For this exercise, please find the lines in the entries that include the word "required" and copy them.

───

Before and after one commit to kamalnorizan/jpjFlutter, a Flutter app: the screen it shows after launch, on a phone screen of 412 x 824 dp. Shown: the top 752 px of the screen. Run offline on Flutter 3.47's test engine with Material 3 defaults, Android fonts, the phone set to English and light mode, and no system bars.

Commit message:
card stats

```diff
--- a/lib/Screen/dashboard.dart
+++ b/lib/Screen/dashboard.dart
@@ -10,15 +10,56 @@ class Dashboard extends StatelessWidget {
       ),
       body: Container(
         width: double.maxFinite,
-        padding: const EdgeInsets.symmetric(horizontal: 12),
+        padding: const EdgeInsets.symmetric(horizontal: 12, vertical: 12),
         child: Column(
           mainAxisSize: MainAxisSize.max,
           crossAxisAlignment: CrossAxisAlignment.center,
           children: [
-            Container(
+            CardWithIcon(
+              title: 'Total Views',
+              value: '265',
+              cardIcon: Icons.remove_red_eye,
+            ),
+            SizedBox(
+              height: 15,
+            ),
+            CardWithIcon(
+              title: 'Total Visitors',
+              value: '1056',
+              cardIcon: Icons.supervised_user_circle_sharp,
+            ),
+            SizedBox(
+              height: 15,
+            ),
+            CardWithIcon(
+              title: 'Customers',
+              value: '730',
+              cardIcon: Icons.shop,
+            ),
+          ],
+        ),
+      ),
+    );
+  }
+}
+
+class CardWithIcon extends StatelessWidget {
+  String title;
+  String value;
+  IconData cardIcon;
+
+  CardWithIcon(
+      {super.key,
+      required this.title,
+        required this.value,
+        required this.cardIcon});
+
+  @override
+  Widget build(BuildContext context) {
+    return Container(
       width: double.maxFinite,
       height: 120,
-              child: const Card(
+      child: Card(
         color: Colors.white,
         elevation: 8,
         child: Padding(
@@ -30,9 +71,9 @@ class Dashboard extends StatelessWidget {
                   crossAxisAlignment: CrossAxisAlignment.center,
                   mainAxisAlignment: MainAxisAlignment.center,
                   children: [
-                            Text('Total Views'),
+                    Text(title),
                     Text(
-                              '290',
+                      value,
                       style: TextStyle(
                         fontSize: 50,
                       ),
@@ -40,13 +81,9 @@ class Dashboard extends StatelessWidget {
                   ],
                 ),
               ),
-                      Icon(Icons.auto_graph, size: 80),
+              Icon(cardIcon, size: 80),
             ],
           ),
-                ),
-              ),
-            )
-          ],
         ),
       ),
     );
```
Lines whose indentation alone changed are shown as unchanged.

───

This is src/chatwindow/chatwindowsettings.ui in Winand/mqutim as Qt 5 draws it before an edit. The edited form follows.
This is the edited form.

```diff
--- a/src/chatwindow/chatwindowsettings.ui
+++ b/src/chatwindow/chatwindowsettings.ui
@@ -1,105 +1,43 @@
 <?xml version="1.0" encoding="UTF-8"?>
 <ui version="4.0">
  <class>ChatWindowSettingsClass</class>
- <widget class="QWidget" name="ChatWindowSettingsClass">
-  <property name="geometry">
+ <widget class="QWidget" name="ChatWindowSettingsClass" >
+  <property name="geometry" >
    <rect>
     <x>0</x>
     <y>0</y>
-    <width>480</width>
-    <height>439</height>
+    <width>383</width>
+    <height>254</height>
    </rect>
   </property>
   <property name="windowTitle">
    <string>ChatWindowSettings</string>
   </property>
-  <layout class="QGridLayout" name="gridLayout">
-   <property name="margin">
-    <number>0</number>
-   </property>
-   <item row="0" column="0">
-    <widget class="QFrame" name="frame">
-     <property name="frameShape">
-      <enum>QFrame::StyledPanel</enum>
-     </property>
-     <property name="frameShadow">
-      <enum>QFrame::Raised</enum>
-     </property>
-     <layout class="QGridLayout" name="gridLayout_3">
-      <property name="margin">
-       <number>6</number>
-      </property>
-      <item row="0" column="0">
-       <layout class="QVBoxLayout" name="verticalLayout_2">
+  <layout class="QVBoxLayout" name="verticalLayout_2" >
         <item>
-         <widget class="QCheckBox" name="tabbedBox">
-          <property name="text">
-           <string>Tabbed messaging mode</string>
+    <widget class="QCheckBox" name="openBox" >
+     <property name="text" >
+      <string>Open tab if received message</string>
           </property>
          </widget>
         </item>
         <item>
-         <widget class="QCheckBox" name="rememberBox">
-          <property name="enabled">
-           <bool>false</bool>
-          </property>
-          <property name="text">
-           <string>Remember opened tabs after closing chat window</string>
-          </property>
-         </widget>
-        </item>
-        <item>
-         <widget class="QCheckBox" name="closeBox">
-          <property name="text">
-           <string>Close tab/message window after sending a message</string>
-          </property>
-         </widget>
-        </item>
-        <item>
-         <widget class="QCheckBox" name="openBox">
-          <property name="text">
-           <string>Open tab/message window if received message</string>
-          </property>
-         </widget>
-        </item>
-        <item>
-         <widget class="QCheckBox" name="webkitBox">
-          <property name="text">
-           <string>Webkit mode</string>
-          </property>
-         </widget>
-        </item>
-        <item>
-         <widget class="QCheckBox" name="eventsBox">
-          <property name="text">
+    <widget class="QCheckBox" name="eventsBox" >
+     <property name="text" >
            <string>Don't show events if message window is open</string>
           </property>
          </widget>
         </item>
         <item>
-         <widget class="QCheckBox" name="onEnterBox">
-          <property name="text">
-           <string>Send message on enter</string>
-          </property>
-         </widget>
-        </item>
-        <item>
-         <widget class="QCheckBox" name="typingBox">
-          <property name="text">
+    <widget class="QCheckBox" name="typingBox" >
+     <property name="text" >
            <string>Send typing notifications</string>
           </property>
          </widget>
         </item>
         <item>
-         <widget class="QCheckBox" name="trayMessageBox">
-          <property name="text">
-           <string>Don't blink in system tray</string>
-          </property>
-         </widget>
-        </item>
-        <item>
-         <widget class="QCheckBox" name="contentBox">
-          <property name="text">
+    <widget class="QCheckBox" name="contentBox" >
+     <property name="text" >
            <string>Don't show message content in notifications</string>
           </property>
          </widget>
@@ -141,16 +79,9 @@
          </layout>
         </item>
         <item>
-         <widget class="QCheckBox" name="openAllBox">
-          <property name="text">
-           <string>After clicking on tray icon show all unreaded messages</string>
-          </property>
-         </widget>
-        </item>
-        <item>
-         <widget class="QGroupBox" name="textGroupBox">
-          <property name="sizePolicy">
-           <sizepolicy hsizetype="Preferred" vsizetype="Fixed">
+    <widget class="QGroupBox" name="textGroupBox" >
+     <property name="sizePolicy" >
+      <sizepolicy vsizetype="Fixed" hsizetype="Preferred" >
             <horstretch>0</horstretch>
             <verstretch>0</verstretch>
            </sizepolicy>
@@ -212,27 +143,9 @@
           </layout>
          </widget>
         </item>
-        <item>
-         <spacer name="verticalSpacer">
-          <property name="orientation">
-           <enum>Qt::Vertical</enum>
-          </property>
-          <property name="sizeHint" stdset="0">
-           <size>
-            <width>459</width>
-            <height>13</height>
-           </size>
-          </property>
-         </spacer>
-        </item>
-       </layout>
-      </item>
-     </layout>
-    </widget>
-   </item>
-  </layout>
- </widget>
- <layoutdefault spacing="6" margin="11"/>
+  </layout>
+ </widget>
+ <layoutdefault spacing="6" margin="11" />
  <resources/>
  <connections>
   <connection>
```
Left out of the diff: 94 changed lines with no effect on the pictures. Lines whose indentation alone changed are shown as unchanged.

───

## Output below:
+      required this.title,
+        required this.value,
+        required this.cardIcon});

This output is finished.